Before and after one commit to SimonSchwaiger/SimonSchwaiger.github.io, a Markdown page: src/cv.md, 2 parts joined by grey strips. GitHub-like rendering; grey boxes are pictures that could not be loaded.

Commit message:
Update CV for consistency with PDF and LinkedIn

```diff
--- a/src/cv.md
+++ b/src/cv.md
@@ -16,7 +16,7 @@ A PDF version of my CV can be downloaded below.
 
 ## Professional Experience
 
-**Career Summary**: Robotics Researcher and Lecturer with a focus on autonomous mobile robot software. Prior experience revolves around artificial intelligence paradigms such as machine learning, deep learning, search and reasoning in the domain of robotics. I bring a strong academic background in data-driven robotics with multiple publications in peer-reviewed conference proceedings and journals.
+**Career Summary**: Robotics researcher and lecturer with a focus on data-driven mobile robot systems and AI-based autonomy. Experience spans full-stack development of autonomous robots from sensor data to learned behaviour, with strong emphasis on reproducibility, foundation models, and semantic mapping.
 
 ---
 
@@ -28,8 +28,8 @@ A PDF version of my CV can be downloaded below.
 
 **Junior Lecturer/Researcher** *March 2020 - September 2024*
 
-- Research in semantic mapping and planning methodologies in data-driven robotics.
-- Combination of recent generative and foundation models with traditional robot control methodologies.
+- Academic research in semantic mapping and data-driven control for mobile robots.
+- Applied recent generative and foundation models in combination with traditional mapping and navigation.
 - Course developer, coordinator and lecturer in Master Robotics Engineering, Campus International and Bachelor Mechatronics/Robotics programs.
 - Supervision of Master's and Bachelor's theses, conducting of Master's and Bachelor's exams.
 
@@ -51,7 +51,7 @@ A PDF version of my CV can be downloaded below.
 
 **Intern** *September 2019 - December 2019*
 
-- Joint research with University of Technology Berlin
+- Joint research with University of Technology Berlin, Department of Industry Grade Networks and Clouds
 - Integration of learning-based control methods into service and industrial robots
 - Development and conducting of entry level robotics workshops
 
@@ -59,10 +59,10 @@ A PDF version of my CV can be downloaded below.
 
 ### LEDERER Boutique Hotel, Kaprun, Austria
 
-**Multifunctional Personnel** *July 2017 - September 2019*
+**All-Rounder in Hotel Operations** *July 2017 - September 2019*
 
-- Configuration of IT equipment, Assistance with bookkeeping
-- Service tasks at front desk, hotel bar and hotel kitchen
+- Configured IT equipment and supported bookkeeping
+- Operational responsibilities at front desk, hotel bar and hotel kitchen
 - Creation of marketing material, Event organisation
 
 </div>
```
-------
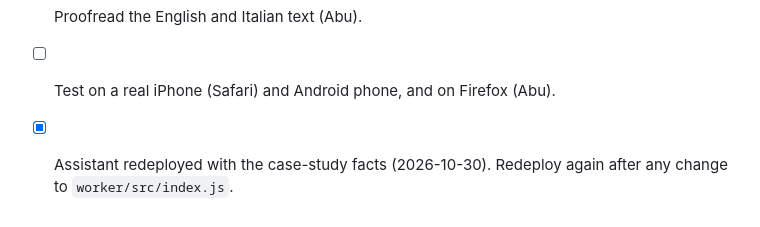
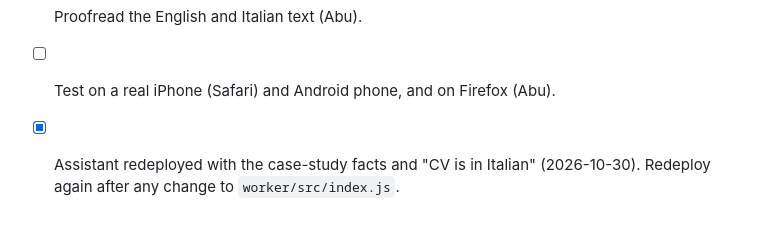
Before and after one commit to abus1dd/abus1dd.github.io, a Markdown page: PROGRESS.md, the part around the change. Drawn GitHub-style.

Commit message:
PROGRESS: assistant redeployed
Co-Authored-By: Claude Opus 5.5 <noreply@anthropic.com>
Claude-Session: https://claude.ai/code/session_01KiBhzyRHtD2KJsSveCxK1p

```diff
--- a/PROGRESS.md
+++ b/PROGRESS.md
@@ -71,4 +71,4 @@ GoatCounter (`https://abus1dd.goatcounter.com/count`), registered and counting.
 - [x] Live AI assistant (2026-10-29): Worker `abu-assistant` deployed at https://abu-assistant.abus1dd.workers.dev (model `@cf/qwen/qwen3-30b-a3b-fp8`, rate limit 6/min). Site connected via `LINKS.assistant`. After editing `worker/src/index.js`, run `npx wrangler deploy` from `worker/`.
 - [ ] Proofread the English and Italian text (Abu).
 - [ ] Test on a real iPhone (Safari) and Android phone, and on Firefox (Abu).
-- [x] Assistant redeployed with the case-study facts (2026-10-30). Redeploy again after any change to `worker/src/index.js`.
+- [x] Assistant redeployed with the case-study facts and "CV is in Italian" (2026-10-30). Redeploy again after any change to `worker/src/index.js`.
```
-------
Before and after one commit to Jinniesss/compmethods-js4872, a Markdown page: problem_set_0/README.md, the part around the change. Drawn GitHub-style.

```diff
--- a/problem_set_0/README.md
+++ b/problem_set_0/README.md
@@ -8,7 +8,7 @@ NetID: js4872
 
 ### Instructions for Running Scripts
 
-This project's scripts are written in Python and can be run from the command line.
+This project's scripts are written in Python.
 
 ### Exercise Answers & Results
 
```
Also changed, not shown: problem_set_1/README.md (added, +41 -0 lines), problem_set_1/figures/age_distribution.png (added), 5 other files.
-------
→ PROBLEM TO WORK ON: Of the entries listed above, reproduce only the lines starting at the line containing "Before and after one commit to abus1dd/abus1dd.github.io, a" and ending at the line containing "Co-Authored-By: Claude Opus". Include both, exactly as they stand.

→ OUTPUT:
Before and after one commit to abus1dd/abus1dd.github.io, a Markdown page: PROGRESS.md, the part around the change. Drawn GitHub-style.

Commit message:
PROGRESS: assistant redeployed
Co-Authored-By: Claude Opus 5.5 <noreply@anthropic.com>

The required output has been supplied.